→ **Requirement**:
When a line below contains the word "changed", copy that line.

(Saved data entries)
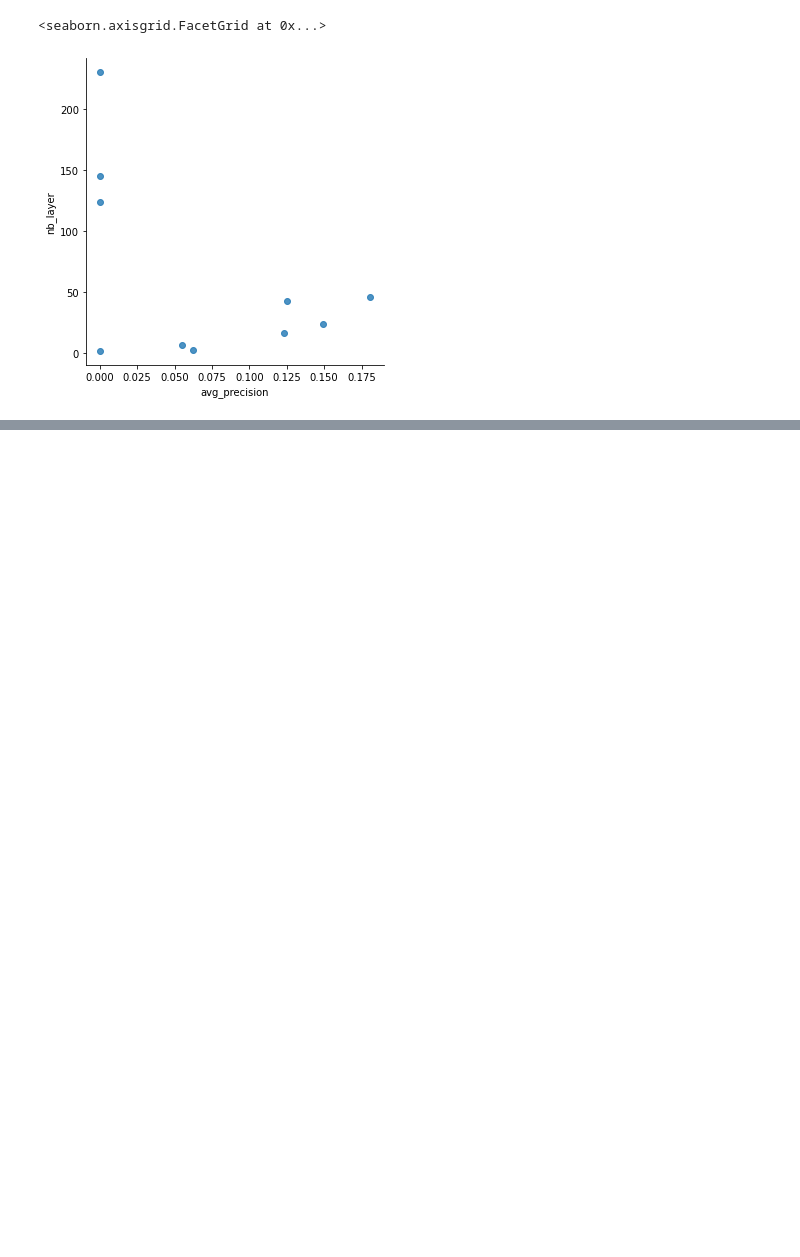
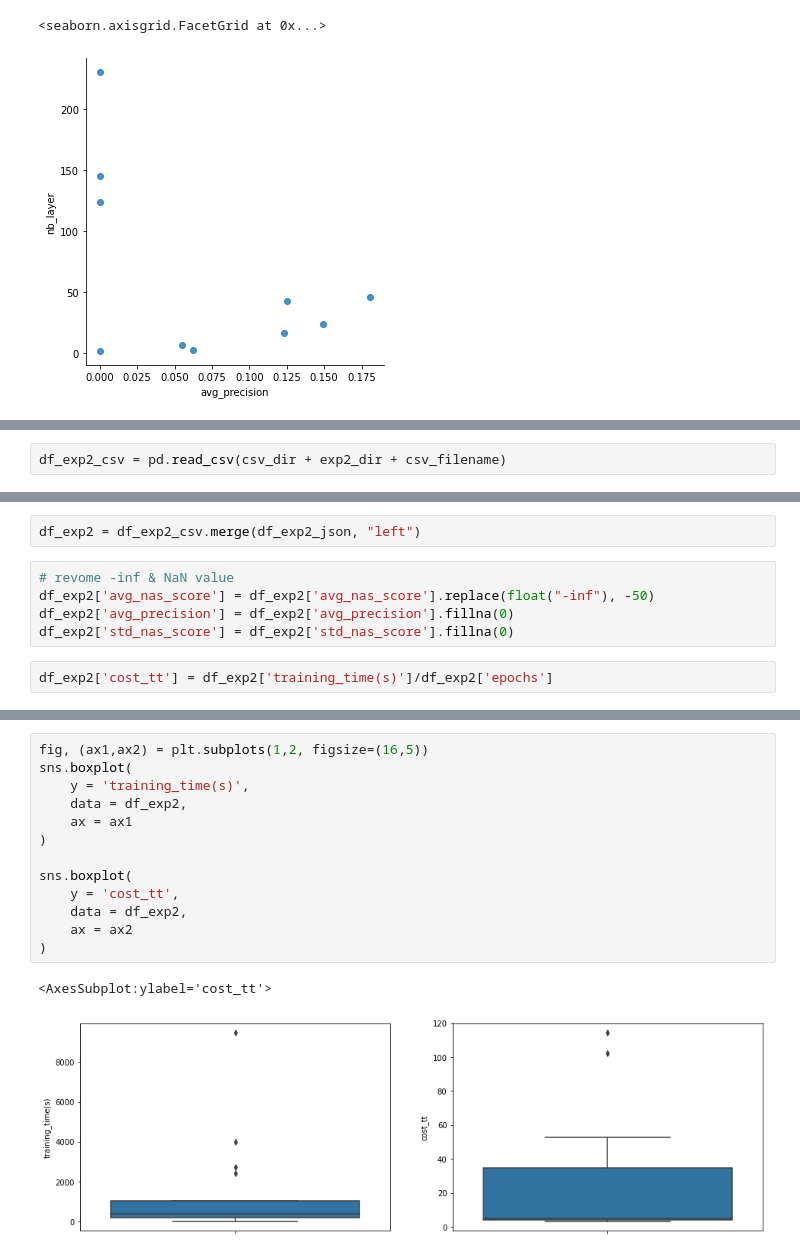
Before and after one commit to antgratia/CNNGenProject, a Jupyter notebook: stateMachineLanguage.generator/output/zenScore_Analysis.ipynb, the cells around one changed output, grey strips where cells are left out. Saved outputs shown, nothing was run; the diff lists cells and outputs as text; blank space fills up the shorter version.

```diff
--- a/stateMachineLanguage.generator/output/zenScore_Analysis.ipynb
+++ b/stateMachineLanguage.generator/output/zenScore_Analysis.ipynb
@@ -161,0 +192,2 @@ sns.lmplot(
+# %%
+df_exp2_csv = pd.read_csv(csv_dir + exp2_dir + csv_filename)
@@ -161,0 +216,9 @@ sns.lmplot(
+# %%
+df_exp2 = df_exp2_csv.merge(df_exp2_json, "left")
+# %%
+# revome -inf & NaN value
+df_exp2['avg_nas_score'] = df_exp2['avg_nas_score'].replace(float("-inf"), -50)
+df_exp2['avg_precision'] = df_exp2['avg_precision'].fillna(0)
+df_exp2['std_nas_score'] = df_exp2['std_nas_score'].fillna(0)
+# %%
+df_exp2['cost_tt'] = df_exp2['training_time(s)']/df_exp2['epochs']
@@ -161,0 +245,16 @@ sns.lmplot(
+# %%
+fig, (ax1,ax2) = plt.subplots(1,2, figsize=(16,5))
+sns.boxplot(
+    y = 'training_time(s)',
+    data = df_exp2,
+    ax = ax1
+)
+
+sns.boxplot(
+    y = 'cost_tt',
+    data = df_exp2,
+    ax = ax2
+)
+# %% [output]
+<AxesSubplot:ylabel='cost_tt'>
+[figure, added]
```
Also changed, not shown: parts of 25 cells of this notebook, 7 other files.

→ **Task solution**:
Before and after one commit to antgratia/CNNGenProject, a Jupyter notebook: stateMachineLanguage.generator/output/zenScore_Analysis.ipynb, the cells around one changed output, grey strips where cells are left out. Saved outputs shown, nothing was run; the diff lists cells and outputs as text; blank space fills up the shorter version.
Also changed, not shown: parts of 25 cells of this notebook, 7 other files.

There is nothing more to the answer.